Dr Hakeem Tijani, a Senior Research Fellow, Political and Governance Policy Department, NISER made the call in Ibadan at the NISER Research Seminar Series, NRSS, in Ibadan.

The seminar has the theme: “Strategies for resolving conflicts between farmers and herdsmen in Nigeria.”

Mr Tijani said the strategy would require government and security agencies to sustain, improve early warning systems, maintain operational readiness of rural-based police, other security units and encourage communication and collaboration with local authorities.

He said there should be control of the circulation and possession of illicit firearms and ammunition, especially automatic rifles.

Mr Tijani underscored the need for the country to establish and strengthen conflict mediation, resolution, reconciliation mechanism at state, local and community levels, especially in areas mostly affected by conflicts.

“There should be establishment of grazing reserves in consenting states, to minimise contacts, frictions between herders and farmers; this should be a temporary measure till ranching is established for the animals,” he said.

On the long term measure, Mr Tijani urged the Federal and State governments to address environmental factors that aided herders’ migration to the South.

He said the measure required stepping up implementation of programmes under Green Wall initiative for Sahara and Sahel.

He recommended that Nigeria should work with Cameroon, Chad and Niger to regulate movements across borders, particularly cattle rustlers, armed herders and others identified as aggravating internal tension and insecurity in the country.

Mr Tijani also called for the establishment of cattle ranches all over the country, using Public Private Partnership, PPP, arrangement.

“It appears that what holds promise for sustainable peace between farming communities and pastoralists is the establishment of ranching.”

Earlier, the NISER Director-General, Dr Folarin Gbadebo-Smith, said the NRSS was part of NISER mandates to conduct research into the economic, social problems of the country.

He was represented by Prof.
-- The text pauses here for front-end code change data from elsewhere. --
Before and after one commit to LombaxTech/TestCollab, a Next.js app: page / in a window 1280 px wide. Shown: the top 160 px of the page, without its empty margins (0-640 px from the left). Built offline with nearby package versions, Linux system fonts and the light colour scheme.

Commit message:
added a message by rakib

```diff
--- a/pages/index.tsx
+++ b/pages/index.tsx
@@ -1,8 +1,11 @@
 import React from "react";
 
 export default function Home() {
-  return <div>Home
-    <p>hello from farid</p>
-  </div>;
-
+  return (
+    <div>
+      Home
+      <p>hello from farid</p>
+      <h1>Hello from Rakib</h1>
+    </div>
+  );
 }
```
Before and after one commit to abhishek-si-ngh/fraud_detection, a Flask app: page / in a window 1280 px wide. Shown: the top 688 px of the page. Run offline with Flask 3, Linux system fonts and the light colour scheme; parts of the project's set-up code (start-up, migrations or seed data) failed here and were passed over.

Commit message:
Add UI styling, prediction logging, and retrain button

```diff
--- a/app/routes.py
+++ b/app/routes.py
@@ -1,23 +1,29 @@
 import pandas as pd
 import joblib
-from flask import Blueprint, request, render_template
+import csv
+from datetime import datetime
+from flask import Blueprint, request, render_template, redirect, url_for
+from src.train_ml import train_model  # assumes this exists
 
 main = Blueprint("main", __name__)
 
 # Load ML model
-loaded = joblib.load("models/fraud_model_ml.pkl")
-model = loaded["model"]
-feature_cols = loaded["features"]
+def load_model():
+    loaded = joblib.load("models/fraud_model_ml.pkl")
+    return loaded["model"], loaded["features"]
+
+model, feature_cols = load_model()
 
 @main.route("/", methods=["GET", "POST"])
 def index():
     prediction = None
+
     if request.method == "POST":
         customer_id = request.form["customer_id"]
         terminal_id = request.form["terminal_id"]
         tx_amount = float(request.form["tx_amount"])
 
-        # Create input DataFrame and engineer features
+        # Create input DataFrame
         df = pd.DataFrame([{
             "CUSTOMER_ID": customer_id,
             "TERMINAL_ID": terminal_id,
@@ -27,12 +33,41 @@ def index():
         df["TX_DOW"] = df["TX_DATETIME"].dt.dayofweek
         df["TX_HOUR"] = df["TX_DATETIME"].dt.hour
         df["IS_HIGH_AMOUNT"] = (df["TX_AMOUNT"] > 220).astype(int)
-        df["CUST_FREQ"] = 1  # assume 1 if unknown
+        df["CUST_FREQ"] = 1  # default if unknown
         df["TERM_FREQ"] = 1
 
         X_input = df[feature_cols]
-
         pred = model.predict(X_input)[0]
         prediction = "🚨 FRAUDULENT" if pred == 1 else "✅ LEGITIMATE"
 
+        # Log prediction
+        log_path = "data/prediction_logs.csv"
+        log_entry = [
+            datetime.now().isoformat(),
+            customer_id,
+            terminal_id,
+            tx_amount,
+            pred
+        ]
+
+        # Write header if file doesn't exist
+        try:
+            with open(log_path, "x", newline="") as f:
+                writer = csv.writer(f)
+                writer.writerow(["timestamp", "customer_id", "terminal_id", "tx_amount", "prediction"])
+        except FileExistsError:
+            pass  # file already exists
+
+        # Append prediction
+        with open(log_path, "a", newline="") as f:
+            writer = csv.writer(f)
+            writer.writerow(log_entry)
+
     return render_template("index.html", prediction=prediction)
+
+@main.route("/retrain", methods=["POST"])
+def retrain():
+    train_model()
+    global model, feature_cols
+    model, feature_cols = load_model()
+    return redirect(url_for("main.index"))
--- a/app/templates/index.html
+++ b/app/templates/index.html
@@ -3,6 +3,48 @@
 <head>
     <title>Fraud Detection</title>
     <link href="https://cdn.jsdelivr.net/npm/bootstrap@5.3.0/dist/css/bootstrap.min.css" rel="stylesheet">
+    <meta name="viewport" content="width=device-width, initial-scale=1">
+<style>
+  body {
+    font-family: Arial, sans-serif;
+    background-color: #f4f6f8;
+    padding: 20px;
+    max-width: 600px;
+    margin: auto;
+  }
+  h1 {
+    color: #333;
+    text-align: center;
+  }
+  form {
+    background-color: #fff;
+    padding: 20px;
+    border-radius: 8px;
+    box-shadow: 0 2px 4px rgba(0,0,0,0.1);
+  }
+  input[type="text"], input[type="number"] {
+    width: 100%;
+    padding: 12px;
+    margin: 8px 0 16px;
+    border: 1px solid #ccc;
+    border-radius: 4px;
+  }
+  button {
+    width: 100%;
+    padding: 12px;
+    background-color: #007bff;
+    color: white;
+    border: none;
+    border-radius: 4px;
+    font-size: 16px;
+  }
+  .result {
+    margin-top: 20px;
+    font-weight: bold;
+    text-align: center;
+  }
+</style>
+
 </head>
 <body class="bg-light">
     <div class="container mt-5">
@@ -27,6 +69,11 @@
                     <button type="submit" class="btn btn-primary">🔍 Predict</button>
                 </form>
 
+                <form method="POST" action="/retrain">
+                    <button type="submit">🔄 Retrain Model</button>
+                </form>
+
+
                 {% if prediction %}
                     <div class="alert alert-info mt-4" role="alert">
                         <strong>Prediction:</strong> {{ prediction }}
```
Sunday Odekunle, Head, Human Capital Department, NISER.

The NISER boss said the topic of the seminar was important, adding that it was critical to all arms of the government, nation and international communities.

He stressed the need to strategise, check the problems and proffer solutions to herders/farmers crisis.

“Both the herders and farmers are two economic groups within the same family, so they should not be fighting, thousands of lives have gone due to the crisis so there is urgent need to provide better strategies for the government.”

The Chairman of the occasion, Prof. Oka Obono of the Department of Sociology, University of Ibadan, said the herders/farmers crisis had in recent times threatened national unity.

“This is the kind of research professionals should be doing, I hope government adopts the recommended policies; I commend NISER for organising such,” Mr Obono said.